    The location of the mangrove swamp where the makeshift brothel is set up is quite striking, and it is the setting for some unexpected moments of serenity. Where did you shoot those scenes, and what logistical challenges were there on location?

    The scenes were shot in Tampines. It is a former quarry now flooded with rain water, it is almost a reservoir. It is surrounded by construction sites. Very secluded. It was a very crucial moment in the script when our art team found this site. Initially, the scenes were supposed to be set in a dormitory where all the characters lived together and we made this​ change when we found this beautiful location. The image of Chen Chen in the woods living in a tent and Siva bringing food to feed her reminded me of a bird nesting her young. Also, the element of water and land in coexistence. One is defined and one is not. I thought that all these metaphors of the forest were very important for the film.

    What was the experience at the Cannes Film Festival like?

    The film was first selected in Cannes as a project at Cinéfondation L’Atelier in 2014. It was a great honour for the project to be selected at such a prestigious market and there I met many future collaborators like my French co-producer and sound designer who are now close friends. ​The co-production exchange really benefitted my process and when the film was selected in competition at Critics Week, it felt like it came a full circle. To have my cast and crew on stage presenting the film with me was very special.

    Many audiences might be confused or dissatisfied with the ending. Without giving too much away, what did you set out to achieve by concluding the film in this manner?

    It is certainly not a classical ending where everything is resolved. But I would not change the ending because it’s not that kind of film. I think Siva is a very intuitive character and his final actions in the film relate to his urgent response to his entire journey. This journey is a continuous one and there is a cyclic nature of the film’s ending that mirrors its beginning.

    What are the ways in which you feel the Singapore Film Commission and the Singapore filmmaking society can help aspiring local filmmakers?

    I think there are so many talented filmmakers now. More filmmakers are getting noticed around the world.
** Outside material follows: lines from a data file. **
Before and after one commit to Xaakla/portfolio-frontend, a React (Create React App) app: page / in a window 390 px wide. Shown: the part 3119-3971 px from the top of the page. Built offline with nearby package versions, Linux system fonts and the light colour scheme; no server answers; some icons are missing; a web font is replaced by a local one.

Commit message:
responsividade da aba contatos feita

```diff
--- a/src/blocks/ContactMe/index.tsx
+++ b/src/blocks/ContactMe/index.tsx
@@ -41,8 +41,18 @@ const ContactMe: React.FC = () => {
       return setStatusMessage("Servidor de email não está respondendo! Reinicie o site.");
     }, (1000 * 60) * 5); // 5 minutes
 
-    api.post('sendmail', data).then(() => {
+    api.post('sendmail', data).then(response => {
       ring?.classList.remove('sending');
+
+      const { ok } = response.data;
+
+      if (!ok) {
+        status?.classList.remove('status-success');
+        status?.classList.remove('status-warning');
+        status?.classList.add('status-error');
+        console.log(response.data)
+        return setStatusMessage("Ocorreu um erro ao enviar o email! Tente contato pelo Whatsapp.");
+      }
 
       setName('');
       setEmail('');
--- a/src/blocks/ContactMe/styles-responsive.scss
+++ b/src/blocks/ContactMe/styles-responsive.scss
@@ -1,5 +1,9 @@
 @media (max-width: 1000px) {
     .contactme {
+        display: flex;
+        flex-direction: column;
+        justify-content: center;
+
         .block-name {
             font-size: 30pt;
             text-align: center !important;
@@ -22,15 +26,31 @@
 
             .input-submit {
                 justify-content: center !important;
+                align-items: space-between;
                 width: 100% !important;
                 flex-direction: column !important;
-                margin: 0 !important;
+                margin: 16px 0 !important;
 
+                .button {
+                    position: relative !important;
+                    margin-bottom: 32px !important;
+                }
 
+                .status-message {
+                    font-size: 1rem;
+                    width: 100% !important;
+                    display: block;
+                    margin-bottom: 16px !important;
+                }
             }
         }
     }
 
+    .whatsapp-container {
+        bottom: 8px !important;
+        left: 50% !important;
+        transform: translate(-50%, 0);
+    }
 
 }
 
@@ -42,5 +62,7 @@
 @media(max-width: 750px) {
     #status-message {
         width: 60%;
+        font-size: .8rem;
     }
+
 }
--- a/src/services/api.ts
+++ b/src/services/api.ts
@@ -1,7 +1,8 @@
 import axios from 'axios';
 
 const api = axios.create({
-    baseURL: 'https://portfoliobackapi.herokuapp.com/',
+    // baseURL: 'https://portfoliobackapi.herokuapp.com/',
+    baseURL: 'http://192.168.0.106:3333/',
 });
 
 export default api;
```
Independent filmmaking is very much alive in Singapore and I can imagine that national and independent organisations should provide more support in financing, growing the audience, talent development and creating an industry that invites more creatives to work in all types of cinema.​

    A Yellow Bird opens in cinemas on December 8 2016, and is reviewed here.

    – By Jedd Jong